It bears little semblance to the traditional ways of drying and curing buds, yet it gives you the same, if not better, results.
While freeze-drying is not new, it was only in recent years it was introduced as a game-changing process that cuts off your time by weeks.
The cost to integrate a freeze-drying system in your processing might be a bit steep for many. But in the long run, the benefits you get is a good trade-off.
Benefits of Freeze Drying
The technology of freeze-drying cuts your curing time to a day. Although the curing time depends on your settings and the freeze dryer you use, the total time you spend is still shorter than curing and drying for weeks, or even months.
You also remove the need to deal with the issues in setting up drying and curing rooms. That means not having to deal with pest contamination, molds, and the whole environment control.
You save on space, which you can let go or use for other purposes.
Freeze-drying preserves every bit of your strain, without the moisture.
You get the full bud without any deformation or shrinkage. The aroma and trichomes are intact, and the potency is at its fullest.
Choosing a Freeze Dryer
The freeze dryer you use should correspond to the load you process.
Although you ought to do the freeze-drying in one go, that can’t always be the case.
Luckily, there are freeze dryers designed for different capacities or sizes of operations.
If you run a large to commercial sized grow operation, you can check the CannaFreeze products.
For smaller operations, Harvest Right offers freeze dryers for smaller scales of operations.
How Does Freeze-Drying Work?
Freeze drying happens when the water inside the buds turns to a crystal-like state in low temperatures. They are expelled when during sublimation, or when solids becomes a gaseous matter without melting.
While related, you should note that Freeze Drying is different from freezing. The latter only cools the product and retains moisture. While the former cools and expels the moisture.
In freeze-drying, there are three (3) phases, and can take as low as 24 hours to complete.

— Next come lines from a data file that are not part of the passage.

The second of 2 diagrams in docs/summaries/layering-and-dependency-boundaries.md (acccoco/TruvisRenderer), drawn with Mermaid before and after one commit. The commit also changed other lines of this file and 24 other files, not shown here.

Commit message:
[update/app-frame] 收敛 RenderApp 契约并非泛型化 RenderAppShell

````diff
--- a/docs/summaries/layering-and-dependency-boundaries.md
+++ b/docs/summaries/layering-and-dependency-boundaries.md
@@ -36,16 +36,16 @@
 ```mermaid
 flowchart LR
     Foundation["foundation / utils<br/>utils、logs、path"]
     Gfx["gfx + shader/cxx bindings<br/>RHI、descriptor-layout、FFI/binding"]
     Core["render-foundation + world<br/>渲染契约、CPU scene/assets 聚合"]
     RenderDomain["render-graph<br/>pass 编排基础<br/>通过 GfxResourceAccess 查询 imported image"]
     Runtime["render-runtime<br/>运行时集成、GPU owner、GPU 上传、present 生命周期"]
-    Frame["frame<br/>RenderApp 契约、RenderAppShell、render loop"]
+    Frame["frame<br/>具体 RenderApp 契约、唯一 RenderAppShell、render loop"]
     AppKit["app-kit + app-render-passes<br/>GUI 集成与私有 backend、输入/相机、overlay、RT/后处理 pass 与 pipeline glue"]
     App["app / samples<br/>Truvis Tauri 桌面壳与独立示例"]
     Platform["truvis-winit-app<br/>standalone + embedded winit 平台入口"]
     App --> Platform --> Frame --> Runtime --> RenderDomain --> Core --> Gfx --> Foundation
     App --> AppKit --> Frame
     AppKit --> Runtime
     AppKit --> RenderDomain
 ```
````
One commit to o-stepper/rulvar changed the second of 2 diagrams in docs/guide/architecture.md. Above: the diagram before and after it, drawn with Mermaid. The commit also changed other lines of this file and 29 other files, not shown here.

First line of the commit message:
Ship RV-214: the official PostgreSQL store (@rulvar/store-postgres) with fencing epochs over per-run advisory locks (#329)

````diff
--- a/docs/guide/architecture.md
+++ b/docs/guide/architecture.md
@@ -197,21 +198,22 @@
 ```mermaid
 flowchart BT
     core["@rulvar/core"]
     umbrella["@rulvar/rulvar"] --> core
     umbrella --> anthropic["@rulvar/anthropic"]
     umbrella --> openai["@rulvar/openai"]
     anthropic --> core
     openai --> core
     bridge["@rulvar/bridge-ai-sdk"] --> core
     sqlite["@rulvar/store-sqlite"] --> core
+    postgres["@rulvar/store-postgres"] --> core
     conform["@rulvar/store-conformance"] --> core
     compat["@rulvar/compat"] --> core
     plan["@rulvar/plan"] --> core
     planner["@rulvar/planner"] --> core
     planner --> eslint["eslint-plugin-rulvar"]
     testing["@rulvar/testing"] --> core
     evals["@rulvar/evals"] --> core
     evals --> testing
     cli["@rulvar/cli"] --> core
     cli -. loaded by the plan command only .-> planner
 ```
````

The first stage is freezing, wherein the buds are frozen and taken to temperatures between -20 and -40 degrees Fahrenheit, depending on the strain.
At this stage, the buds must be rapidly frozen to avoid the formation of large ice crystals that affect the quality of the final product.

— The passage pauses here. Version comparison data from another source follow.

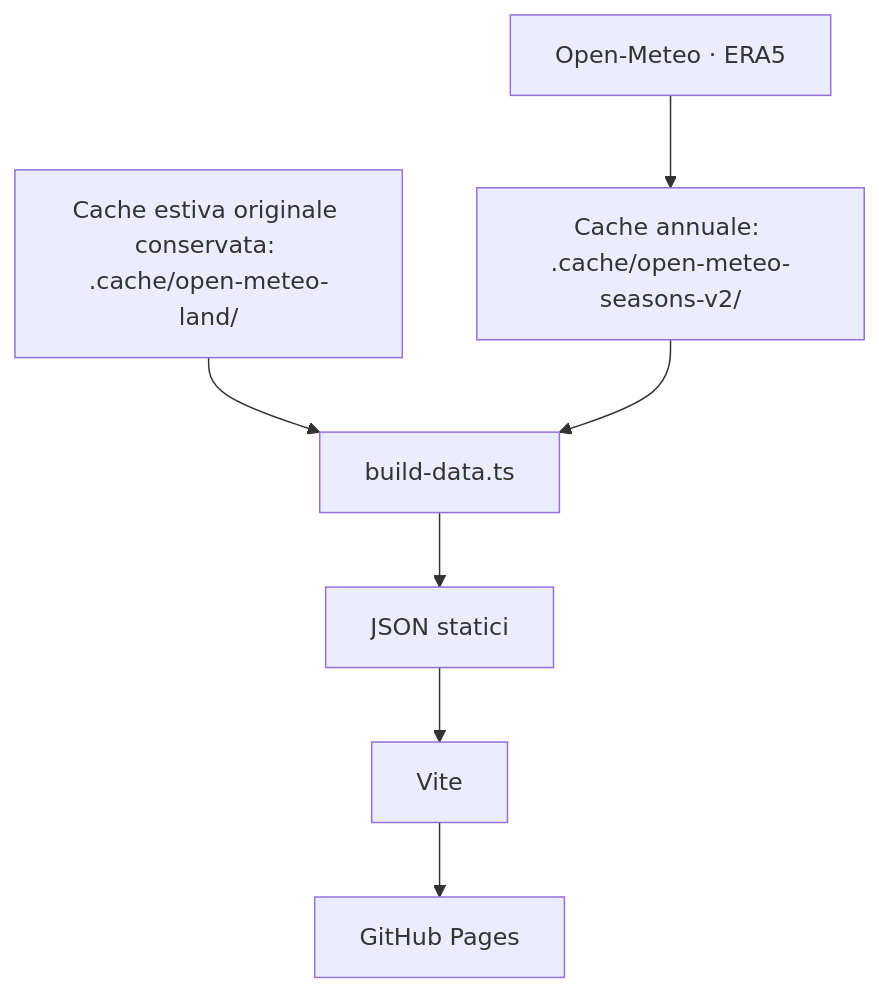
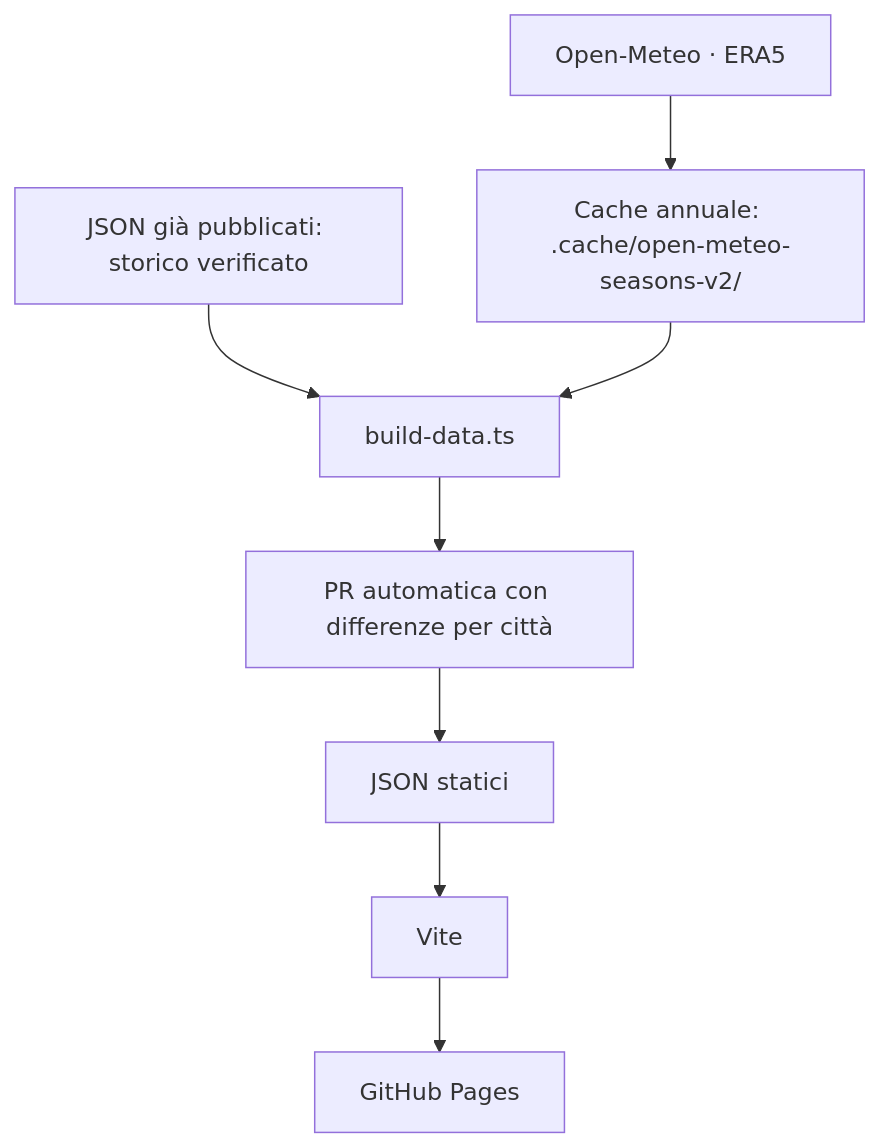
Before and after one commit to giubud/comera-il-clima: the diagram in README.md, drawn with Mermaid. The commit also changed other lines of this file and 49 other files, not shown here.

````diff
--- a/README.md
+++ b/README.md
@@ -17,9 +17,10 @@
 ```mermaid
 flowchart TD
     OpenMeteo["Open-Meteo · ERA5"] --> Cache["Cache annuale: .cache/open-meteo-seasons-v2/"]
-    Estati["Cache estiva originale conservata: .cache/open-meteo-land/"] --> BuildData
+    Storico["JSON già pubblicati: storico verificato"] --> BuildData
     Cache --> BuildData["build-data.ts"]
-    BuildData --> JSON["JSON statici"]
+    BuildData --> PR["PR automatica con differenze per città"]
+    PR --> JSON["JSON statici"]
     JSON --> Vite["Vite"]
     Vite --> Pages["GitHub Pages"]
 ```
````
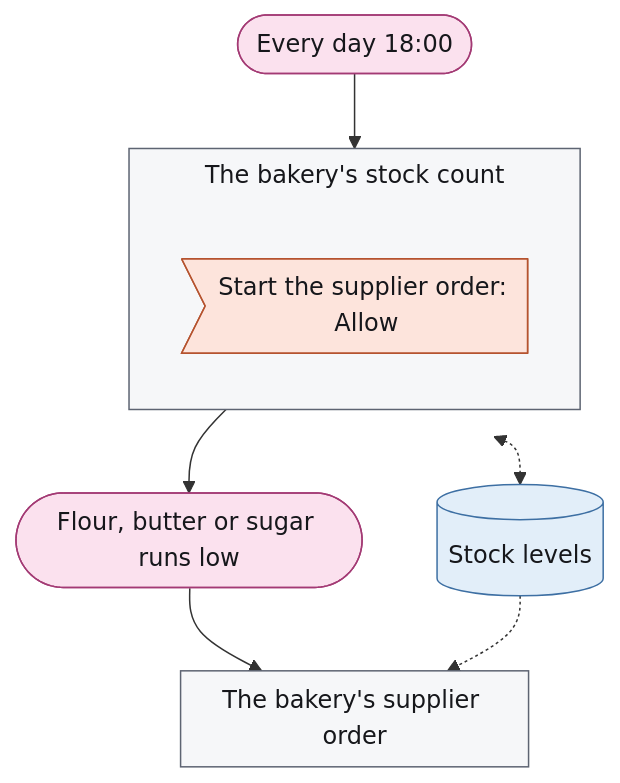
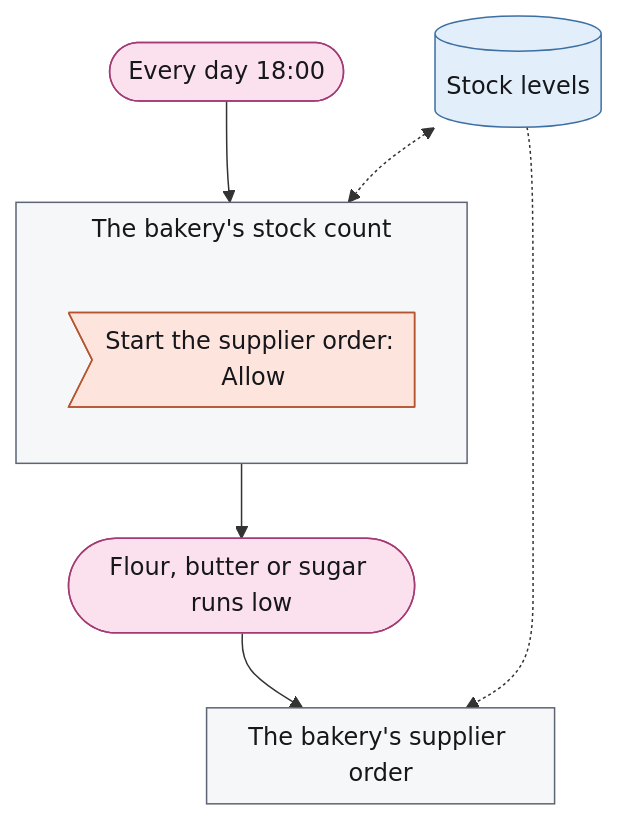
Before and after one commit to chrismdp/awml: the diagram in examples/bakery-map.mmd, drawn with Mermaid. The commit also changed 7 other files, not shown here.

```diff
--- a/examples/bakery-map.mmd
+++ b/examples/bakery-map.mmd
@@ -1,41 +1,41 @@
 ---
 config:
   theme: default
   fontFamily: Inter, sans-serif
   flowchart:
     useMaxWidth: false
     subGraphTitleMargin:
       top: 6
       bottom: 30
 ---
 flowchart TB
   w1_close(["Every day 18#58;00"])
   w2_low(["Flour#44; butter or sugar runs low"])
   s1[("Stock levels")]
   subgraph w1["The bakery#39;s stock count"]
     direction TB
     w1_start>"Start the supplier order#58; Allow"]
   end
   subgraph w2["The bakery#39;s supplier order"]
     direction TB
   end
 
   w1_close --> w1
   w2_low --> w2
-  w1 <-.-> s1
+  s1 <-.-> w1
   s1 -.-> w2
   w1_start --> w2_low
   classDef trig fill:#fbe1ee,stroke:#a33a74,color:#16171b
   classDef ctx fill:#e2eef9,stroke:#3d6fa3,color:#16171b
   classDef con fill:#eceef2,stroke:#5d6472,color:#16171b
   classDef surf fill:#ffffff,stroke:#2a2d35,stroke-width:1.5px,color:#16171b
   classDef out fill:#fde4dc,stroke:#b5532f,color:#16171b
   classDef ai fill:#cdd3fb,stroke:#3b4bb0,color:#16171b
   classDef code fill:#c4e3d1,stroke:#2b7a4f,color:#16171b
   classDef person fill:#f7d79a,stroke:#9a6100,color:#16171b
   classDef gap fill:#ffffff,stroke:#8a93a3,stroke-dasharray:4 3,color:#6b7280
   class w1_close,w2_low trig
   class s1 ctx
   class w1_start out
   style w1 fill:#f6f7f9,stroke:#5d6472,color:#16171b
   style w2 fill:#f6f7f9,stroke:#5d6472,color:#16171b
```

So how do you achieve the rapid freeze?
Pre-freeze the freeze dryer.
Like ovens, you can pre-freeze you freeze the freeze dryer with the trays you will use to help you achieve this.
Once it’s at the temperature ideal for your strain, you take out the trays and load your buds.

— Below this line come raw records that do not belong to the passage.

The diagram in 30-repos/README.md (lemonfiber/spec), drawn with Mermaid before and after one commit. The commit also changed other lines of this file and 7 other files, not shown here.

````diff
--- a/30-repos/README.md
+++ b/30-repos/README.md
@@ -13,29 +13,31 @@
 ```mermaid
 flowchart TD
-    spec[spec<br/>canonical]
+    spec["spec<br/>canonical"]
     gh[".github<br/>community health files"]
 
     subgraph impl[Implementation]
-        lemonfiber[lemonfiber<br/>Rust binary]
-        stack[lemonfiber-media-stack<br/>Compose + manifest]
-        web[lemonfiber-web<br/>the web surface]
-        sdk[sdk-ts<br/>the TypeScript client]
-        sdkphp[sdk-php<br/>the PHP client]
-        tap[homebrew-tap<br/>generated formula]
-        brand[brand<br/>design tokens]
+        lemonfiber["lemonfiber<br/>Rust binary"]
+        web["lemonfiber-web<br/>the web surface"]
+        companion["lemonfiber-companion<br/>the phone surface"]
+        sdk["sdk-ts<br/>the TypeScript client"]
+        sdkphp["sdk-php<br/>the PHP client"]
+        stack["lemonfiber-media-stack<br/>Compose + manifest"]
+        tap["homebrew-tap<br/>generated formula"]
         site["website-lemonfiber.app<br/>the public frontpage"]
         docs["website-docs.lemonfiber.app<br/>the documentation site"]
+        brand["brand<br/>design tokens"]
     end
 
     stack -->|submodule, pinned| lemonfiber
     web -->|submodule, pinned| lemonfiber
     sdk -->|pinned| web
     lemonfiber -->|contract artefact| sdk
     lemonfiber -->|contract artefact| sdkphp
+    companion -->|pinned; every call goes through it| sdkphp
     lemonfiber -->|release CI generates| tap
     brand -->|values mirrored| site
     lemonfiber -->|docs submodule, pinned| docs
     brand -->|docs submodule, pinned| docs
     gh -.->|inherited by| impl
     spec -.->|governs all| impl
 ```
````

The freeze dryer then takes care of the process until the buds are freeze-dried.
The second phase is sublimation drying. The Freeze Dryer locks your buds in a vacuum and vaporizes the ice inside the buds without turning into liquid.
The vacuum then sucks the vapor into a cold condensation unit, which then turns it into ice.
The third is desorption drying. This phase involves returning the buds to room temperature and the melting of ice in the condensation unit.
The reheating process during drying removes the remaining water content inside. At the same time, the ice in the condensation unit is expelled and drained.
You should have a bud that looks the same and have the same with more THC, making quality cured buds with the best flavors without the dried-out look.
The result of your bud would have around five (5) percent moisture inside. When stored correctly, they can last between six months and three years in poly bags, and at least 25 years in cans.
Freeze drying is quite far from your traditional drying and curing methods for buds. But it employs the same principles of drying, only at a more efficient rate.
Should you try it?
Sure, why not.
It is not as complicated as it looks, and the results are exceptional.
It may be a steep investment for some. But you can recover the cost faster, as you dispense earlier to the dispensaries, compared to those stick to the traditional methods.